→ Problem statement:
Return the records below in full. Keep every word exact and skip the images.

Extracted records
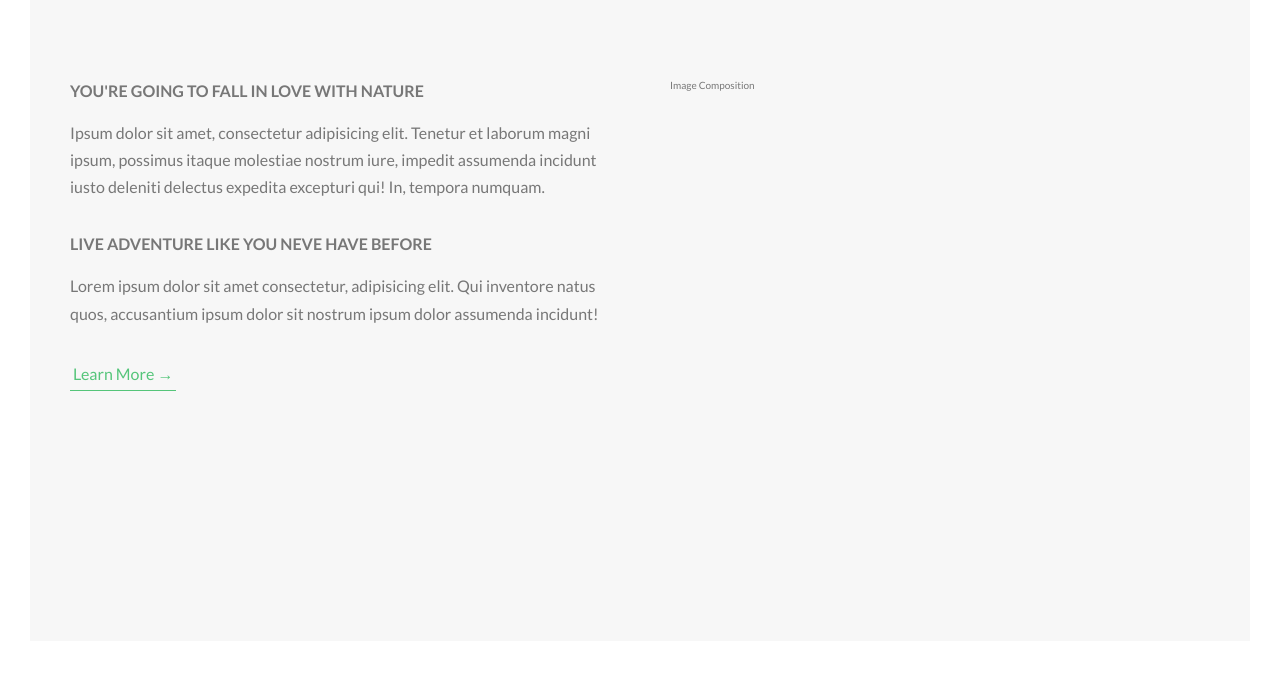
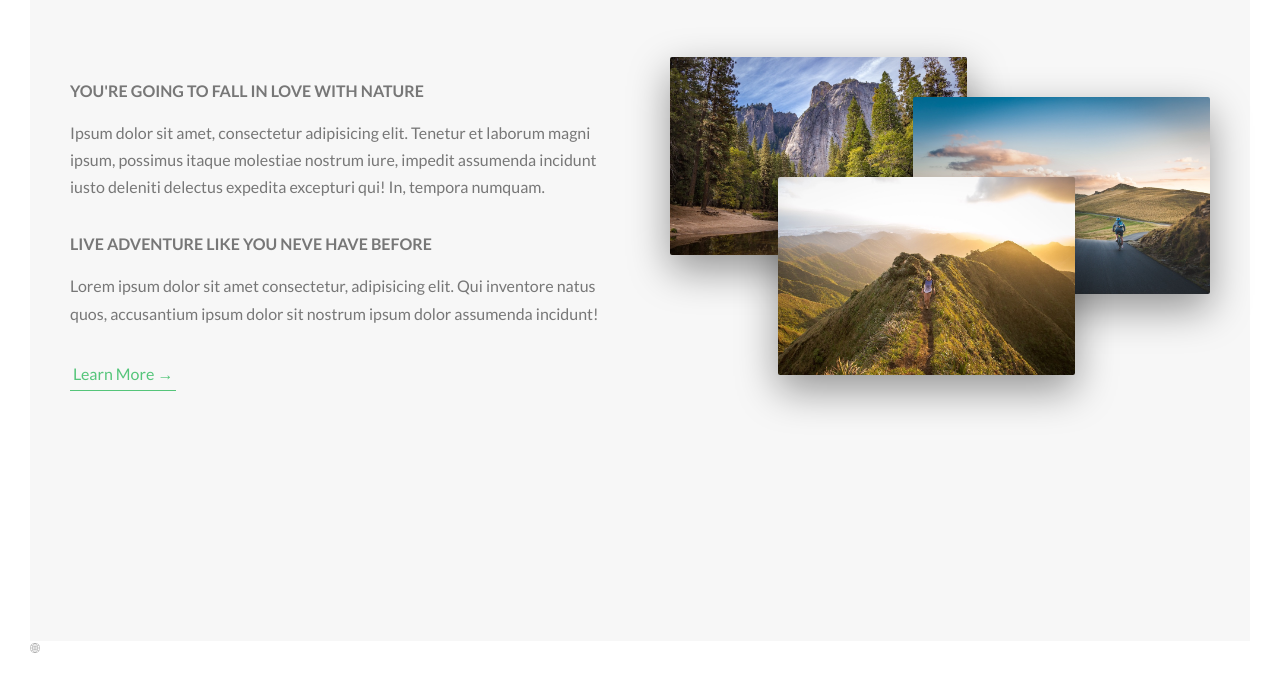
Before and after one commit to 94camilog/sassBasic, a website: page Natours/index.html in a window 1280 px wide. Shown: the part 943-1631 px from the top of the page. Drawn offline with Linux system fonts and the light colour scheme.

Commit message:
add icons

```diff
--- a/Natours/index.html
+++ b/Natours/index.html
@@ -5,11 +5,10 @@
         <meta name="viewport" content="width=device-width, initial-scale=1.0">
 
         <link href="https://fonts.googleapis.com/css?family=Lato:100,300,400,700,900" rel="stylesheet">
-
+        <link rel="stylesheet" href="css/icon-font.css">
         <link rel="stylesheet" href="css/icon-font.css">
         <link rel="stylesheet" href="css/style.css">
         <link rel="shortcut icon" type="image/png" href="img/favicon.png">
-
         <title>Natours | Exciting tours for adventurous people</title>
     </head>
     <body>
@@ -56,9 +55,16 @@
                         </a>
                     </div>
                     <div class="col-1-of-2">
-                        Image Composition
+                        <div class="composition">
+                            <img src="img/nat-1-large.jpg" alt="Photo 1" class="composition__photo composition__photo--p1">
+                            <img src="img/nat-2-large.jpg" alt="Photo 2" class="composition__photo composition__photo--p2">
+                            <img src="img/nat-3-large.jpg" alt="Photo 3" class="composition__photo composition__photo--p3">
+                        </div>
                     </div>
                 </div>
+            </section>
+            <section class="section-features">
+                <i class="icon-basic-world"></i>
             </section>
         </main>
 
--- /dev/null
+++ b/Natours/sass/components/_composition.scss
@@ -0,0 +1,36 @@
+.composition{
+    position: relative;
+    &__photo{
+        width: 55%;
+        box-shadow: 0 1.5rem 4rem rgba($color-black, .4);
+        border-radius: 2px;
+        position: absolute;
+        z-index: 10;
+        transition: all .2s;
+        outline-offset: 2rem;
+
+        &--p1{
+            left: 0;
+            top: -2rem;
+        }
+        &--p2{
+            right: 0;
+            top: 2rem;
+        }
+        &--p3{
+            left: 20%;
+            top: 10rem;
+        }
+
+        &:hover{
+            outline: 1.5rem solid $color-primary;
+            transform: scale(1.05) translateY(-2rem);
+            box-shadow: 0 2.5rem 4rem rgba($color-black, .5);
+            z-index: 20;
+        }
+    }
+
+    &:hover &__photo:not(:hover){
+        transform: scale(.9);
+    }
+}
--- a/Natours/sass/main.scss
+++ b/Natours/sass/main.scss
@@ -8,6 +8,7 @@
 @import "base/utilities";
 
 @import "components/button";
+@import "components/composition";
 
 @import "layout/header";
 @import "layout/grid";
```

→ Problem solution:
Before and after one commit to 94camilog/sassBasic, a website: page Natours/index.html in a window 1280 px wide. Shown: the part 943-1631 px from the top of the page. Drawn offline with Linux system fonts and the light colour scheme.

Commit message:
add icons

```diff
--- a/Natours/index.html
+++ b/Natours/index.html
@@ -5,11 +5,10 @@
         <meta name="viewport" content="width=device-width, initial-scale=1.0">
 
         <link href="https://fonts.googleapis.com/css?family=Lato:100,300,400,700,900" rel="stylesheet">
-
+        <link rel="stylesheet" href="css/icon-font.css">
         <link rel="stylesheet" href="css/icon-font.css">
         <link rel="stylesheet" href="css/style.css">
         <link rel="shortcut icon" type="image/png" href="img/favicon.png">
-
         <title>Natours | Exciting tours for adventurous people</title>
     </head>
     <body>
@@ -56,9 +55,16 @@
                         </a>
                     </div>
                     <div class="col-1-of-2">
-                        Image Composition
+                        <div class="composition">
+                            <img src="img/nat-1-large.jpg" alt="Photo 1" class="composition__photo composition__photo--p1">
+                            <img src="img/nat-2-large.jpg" alt="Photo 2" class="composition__photo composition__photo--p2">
+                            <img src="img/nat-3-large.jpg" alt="Photo 3" class="composition__photo composition__photo--p3">
+                        </div>
                     </div>
                 </div>
+            </section>
+            <section class="section-features">
+                <i class="icon-basic-world"></i>
             </section>
         </main>
 
--- /dev/null
+++ b/Natours/sass/components/_composition.scss
@@ -0,0 +1,36 @@
+.composition{
+    position: relative;
+    &__photo{
+        width: 55%;
+        box-shadow: 0 1.5rem 4rem rgba($color-black, .4);
+        border-radius: 2px;
+        position: absolute;
+        z-index: 10;
+        transition: all .2s;
+        outline-offset: 2rem;
+
+        &--p1{
+            left: 0;
+            top: -2rem;
+        }
+        &--p2{
+            right: 0;
+            top: 2rem;
+        }
+        &--p3{
+            left: 20%;
+            top: 10rem;
+        }
+
+        &:hover{
+            outline: 1.5rem solid $color-primary;
+            transform: scale(1.05) translateY(-2rem);
+            box-shadow: 0 2.5rem 4rem rgba($color-black, .5);
+            z-index: 20;
+        }
+    }
+
+    &:hover &__photo:not(:hover){
+        transform: scale(.9);
+    }
+}
--- a/Natours/sass/main.scss
+++ b/Natours/sass/main.scss
@@ -8,6 +8,7 @@
 @import "base/utilities";
 
 @import "components/button";
+@import "components/composition";
 
 @import "layout/header";
 @import "layout/grid";
```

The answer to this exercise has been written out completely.